Records from a data collection =>
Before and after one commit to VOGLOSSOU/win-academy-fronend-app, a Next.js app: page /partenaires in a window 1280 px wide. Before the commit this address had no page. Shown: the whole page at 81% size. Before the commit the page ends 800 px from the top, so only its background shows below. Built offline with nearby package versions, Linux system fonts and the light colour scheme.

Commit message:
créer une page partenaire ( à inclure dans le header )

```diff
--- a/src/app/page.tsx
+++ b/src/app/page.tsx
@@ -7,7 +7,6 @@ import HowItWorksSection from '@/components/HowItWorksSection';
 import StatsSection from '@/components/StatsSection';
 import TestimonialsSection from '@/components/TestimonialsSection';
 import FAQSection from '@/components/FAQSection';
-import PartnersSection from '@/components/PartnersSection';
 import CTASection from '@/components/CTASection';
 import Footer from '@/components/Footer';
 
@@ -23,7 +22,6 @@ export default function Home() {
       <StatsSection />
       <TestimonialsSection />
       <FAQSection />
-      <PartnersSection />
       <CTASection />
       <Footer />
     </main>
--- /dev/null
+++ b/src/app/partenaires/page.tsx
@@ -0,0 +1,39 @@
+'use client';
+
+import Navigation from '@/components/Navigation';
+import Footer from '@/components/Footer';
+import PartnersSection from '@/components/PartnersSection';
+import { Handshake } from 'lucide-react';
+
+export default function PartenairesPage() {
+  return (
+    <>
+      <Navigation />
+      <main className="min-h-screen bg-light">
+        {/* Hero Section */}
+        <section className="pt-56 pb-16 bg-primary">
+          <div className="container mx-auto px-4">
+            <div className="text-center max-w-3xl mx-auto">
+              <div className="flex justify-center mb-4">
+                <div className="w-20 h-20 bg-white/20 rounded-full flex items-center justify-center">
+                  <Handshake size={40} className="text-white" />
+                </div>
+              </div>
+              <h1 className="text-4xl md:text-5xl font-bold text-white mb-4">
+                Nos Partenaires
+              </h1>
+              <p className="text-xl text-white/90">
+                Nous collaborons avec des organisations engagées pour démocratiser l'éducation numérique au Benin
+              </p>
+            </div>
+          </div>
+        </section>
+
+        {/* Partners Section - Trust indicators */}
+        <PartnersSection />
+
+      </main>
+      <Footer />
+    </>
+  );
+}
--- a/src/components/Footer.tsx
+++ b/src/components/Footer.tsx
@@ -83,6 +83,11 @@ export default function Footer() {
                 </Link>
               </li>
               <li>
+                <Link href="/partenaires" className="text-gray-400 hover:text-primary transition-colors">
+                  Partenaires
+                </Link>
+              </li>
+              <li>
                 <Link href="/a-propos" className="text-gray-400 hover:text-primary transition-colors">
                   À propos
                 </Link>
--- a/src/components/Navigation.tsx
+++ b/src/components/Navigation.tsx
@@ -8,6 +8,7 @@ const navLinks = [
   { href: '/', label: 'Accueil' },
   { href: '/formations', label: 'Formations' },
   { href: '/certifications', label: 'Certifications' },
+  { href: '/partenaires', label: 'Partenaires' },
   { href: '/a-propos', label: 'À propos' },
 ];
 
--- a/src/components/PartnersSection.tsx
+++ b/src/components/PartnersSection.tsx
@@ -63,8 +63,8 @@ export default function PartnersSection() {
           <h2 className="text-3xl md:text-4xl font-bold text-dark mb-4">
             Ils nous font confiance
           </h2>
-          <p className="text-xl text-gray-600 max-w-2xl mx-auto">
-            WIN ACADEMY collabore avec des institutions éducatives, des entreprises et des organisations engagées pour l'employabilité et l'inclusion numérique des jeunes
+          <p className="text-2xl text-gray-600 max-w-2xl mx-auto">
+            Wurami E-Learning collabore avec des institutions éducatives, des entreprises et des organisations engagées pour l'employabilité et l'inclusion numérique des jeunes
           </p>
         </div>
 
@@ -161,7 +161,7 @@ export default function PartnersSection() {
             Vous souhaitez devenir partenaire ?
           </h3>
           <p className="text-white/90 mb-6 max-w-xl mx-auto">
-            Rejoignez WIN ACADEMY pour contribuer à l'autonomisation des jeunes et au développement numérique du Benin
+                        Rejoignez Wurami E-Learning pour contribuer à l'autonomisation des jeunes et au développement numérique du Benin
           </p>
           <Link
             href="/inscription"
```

EXERCISE GOAL => Exactly how many lines in the data above contain the word "primary"? Respond with the number and nothing more.

EXERCISE OUTPUT => 3